Exercise description: Scan the lines below for "className" and copy the matches.

Front-end code change data:
= Beginning of Section =

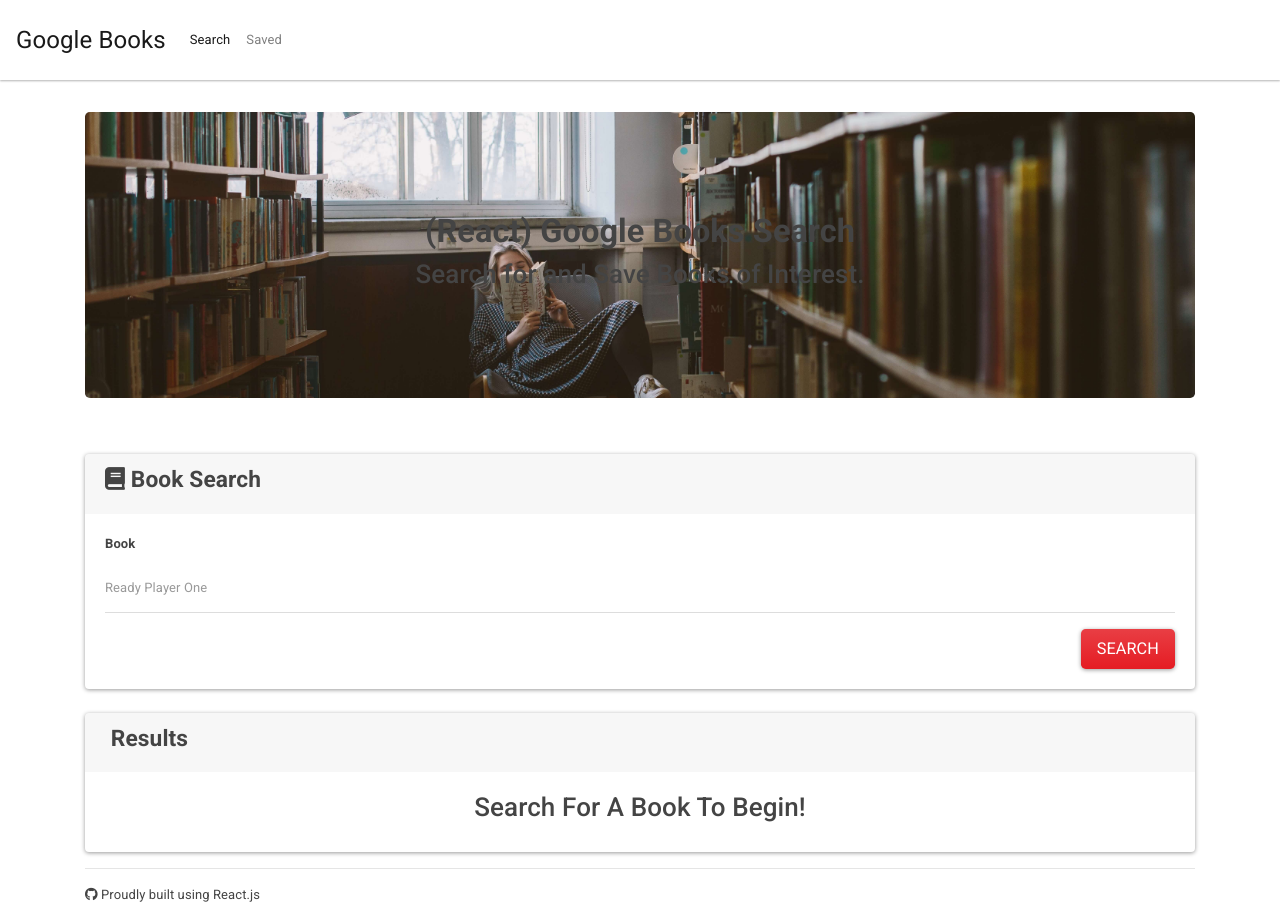
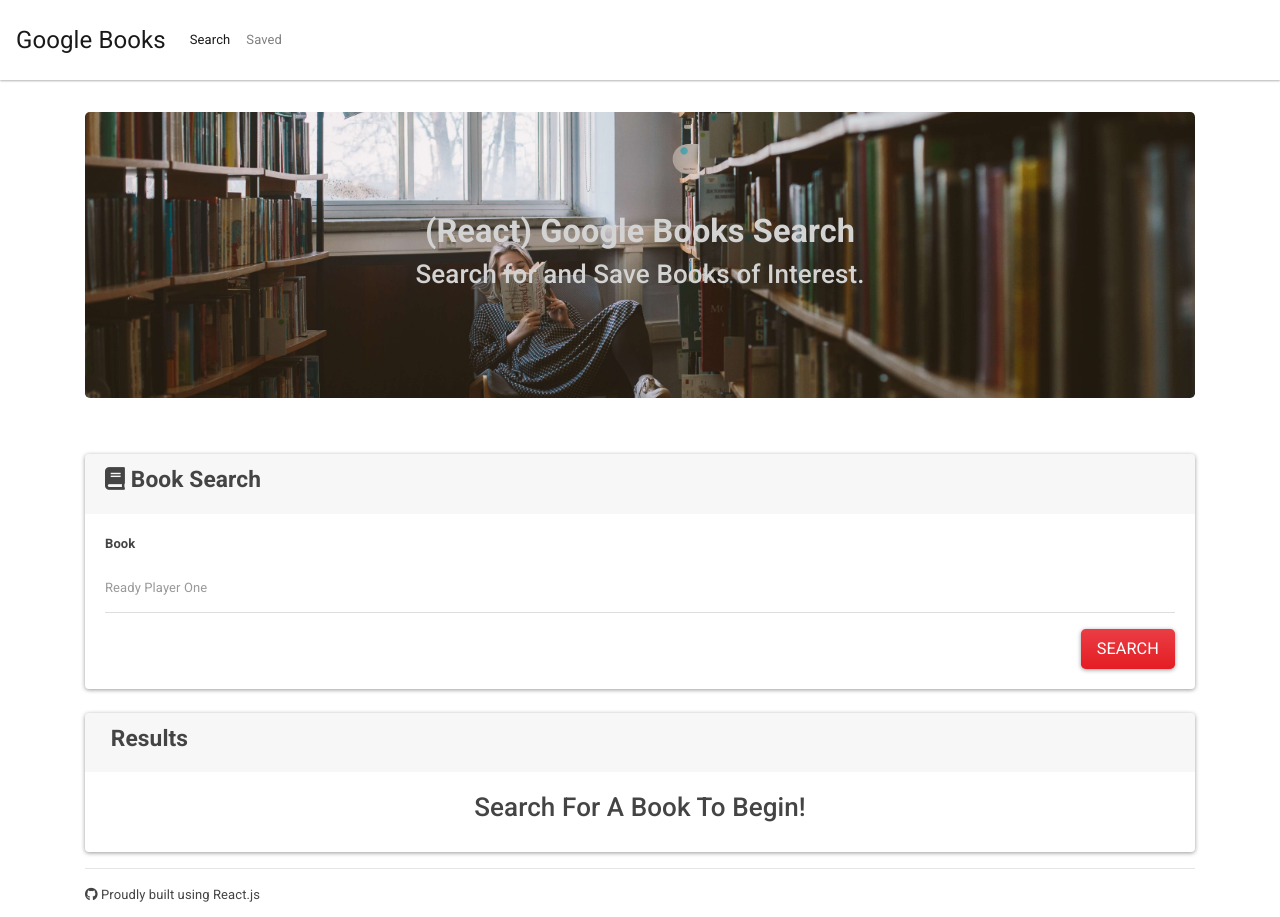
Before and after one commit to NathanSzu/GoogleBookSearch, a React (Create React App) app in the folder client/: page / in a window 1280 px wide. Built offline with nearby package versions, Linux system fonts and the light colour scheme; some icons are missing.

Commit message:
Altered text color

```diff
--- a/client/src/components/Jumbotron/style.css
+++ b/client/src/components/Jumbotron/style.css
@@ -1,4 +1,5 @@
 .jumbotron {
+  position: relative;
   padding: 100px;
   background-image: url("../../assets/BookCoverPhoto.jpg");
   background-position: center;
--- a/client/src/pages/Home.js
+++ b/client/src/pages/Home.js
@@ -7,6 +7,7 @@
 import API from "../utils/API";
 import { Col, Row, Container } from "../components/Grid";
 import { List } from "../components/List";
+import "./app.css"
 
 class Home extends Component {
   state = {
@@ -62,10 +63,10 @@
         <Row>
           <Col size="md-12">
             <Jumbotron>
-                <h1 className="text-center">
+                <h1 className="text-center color">
                   <strong>(React) Google Books Search</strong>
                 </h1>
-                <h2 className="text-center">Search for and Save Books of Interest.</h2>
+                <h2 className="text-center color">Search for and Save Books of Interest.</h2>
             </Jumbotron>
           </Col>
           <Col size="md-12">
--- /dev/null
+++ b/client/src/pages/app.css
@@ -0,0 +1,3 @@
+.color {
+    color: lightgray;
+}
```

= End of Section =

Written answer:
-                <h1 className="text-center">
+                <h1 className="text-center color">
-                <h2 className="text-center">Search for and Save Books of Interest.</h2>
+                <h2 className="text-center color">Search for and Save Books of Interest.</h2>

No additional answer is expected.